[Items listed in a dataset]
►

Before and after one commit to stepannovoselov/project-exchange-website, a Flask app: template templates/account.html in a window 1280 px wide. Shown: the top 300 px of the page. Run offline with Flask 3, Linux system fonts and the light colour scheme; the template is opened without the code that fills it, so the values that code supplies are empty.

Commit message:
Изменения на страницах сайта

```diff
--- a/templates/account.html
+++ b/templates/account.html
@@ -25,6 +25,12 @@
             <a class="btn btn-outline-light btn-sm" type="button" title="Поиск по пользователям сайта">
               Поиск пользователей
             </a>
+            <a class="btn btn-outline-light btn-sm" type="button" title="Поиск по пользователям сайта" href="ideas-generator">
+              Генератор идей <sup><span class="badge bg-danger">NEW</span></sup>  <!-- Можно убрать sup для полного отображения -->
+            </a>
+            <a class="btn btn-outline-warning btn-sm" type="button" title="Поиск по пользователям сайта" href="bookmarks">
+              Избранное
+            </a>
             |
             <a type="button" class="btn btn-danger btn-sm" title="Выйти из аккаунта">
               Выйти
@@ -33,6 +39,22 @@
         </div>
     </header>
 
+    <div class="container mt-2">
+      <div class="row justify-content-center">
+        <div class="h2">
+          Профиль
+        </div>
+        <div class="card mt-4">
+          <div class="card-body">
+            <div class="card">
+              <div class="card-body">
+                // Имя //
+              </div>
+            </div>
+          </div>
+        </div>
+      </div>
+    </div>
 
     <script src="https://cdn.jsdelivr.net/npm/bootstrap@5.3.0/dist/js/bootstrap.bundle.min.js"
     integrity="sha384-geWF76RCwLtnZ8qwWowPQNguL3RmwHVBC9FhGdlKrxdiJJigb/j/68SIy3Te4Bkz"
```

◄

# Task:
Write the data out again. Match it exactly.

# Exercise result:
Before and after one commit to stepannovoselov/project-exchange-website, a Flask app: template templates/account.html in a window 1280 px wide. Shown: the top 300 px of the page. Run offline with Flask 3, Linux system fonts and the light colour scheme; the template is opened without the code that fills it, so the values that code supplies are empty.

Commit message:
Изменения на страницах сайта

```diff
--- a/templates/account.html
+++ b/templates/account.html
@@ -25,6 +25,12 @@
             <a class="btn btn-outline-light btn-sm" type="button" title="Поиск по пользователям сайта">
               Поиск пользователей
             </a>
+            <a class="btn btn-outline-light btn-sm" type="button" title="Поиск по пользователям сайта" href="ideas-generator">
+              Генератор идей <sup><span class="badge bg-danger">NEW</span></sup>  <!-- Можно убрать sup для полного отображения -->
+            </a>
+            <a class="btn btn-outline-warning btn-sm" type="button" title="Поиск по пользователям сайта" href="bookmarks">
+              Избранное
+            </a>
             |
             <a type="button" class="btn btn-danger btn-sm" title="Выйти из аккаунта">
               Выйти
@@ -33,6 +39,22 @@
         </div>
     </header>
 
+    <div class="container mt-2">
+      <div class="row justify-content-center">
+        <div class="h2">
+          Профиль
+        </div>
+        <div class="card mt-4">
+          <div class="card-body">
+            <div class="card">
+              <div class="card-body">
+                // Имя //
+              </div>
+            </div>
+          </div>
+        </div>
+      </div>
+    </div>
 
     <script src="https://cdn.jsdelivr.net/npm/bootstrap@5.3.0/dist/js/bootstrap.bundle.min.js"
     integrity="sha384-geWF76RCwLtnZ8qwWowPQNguL3RmwHVBC9FhGdlKrxdiJJigb/j/68SIy3Te4Bkz"
```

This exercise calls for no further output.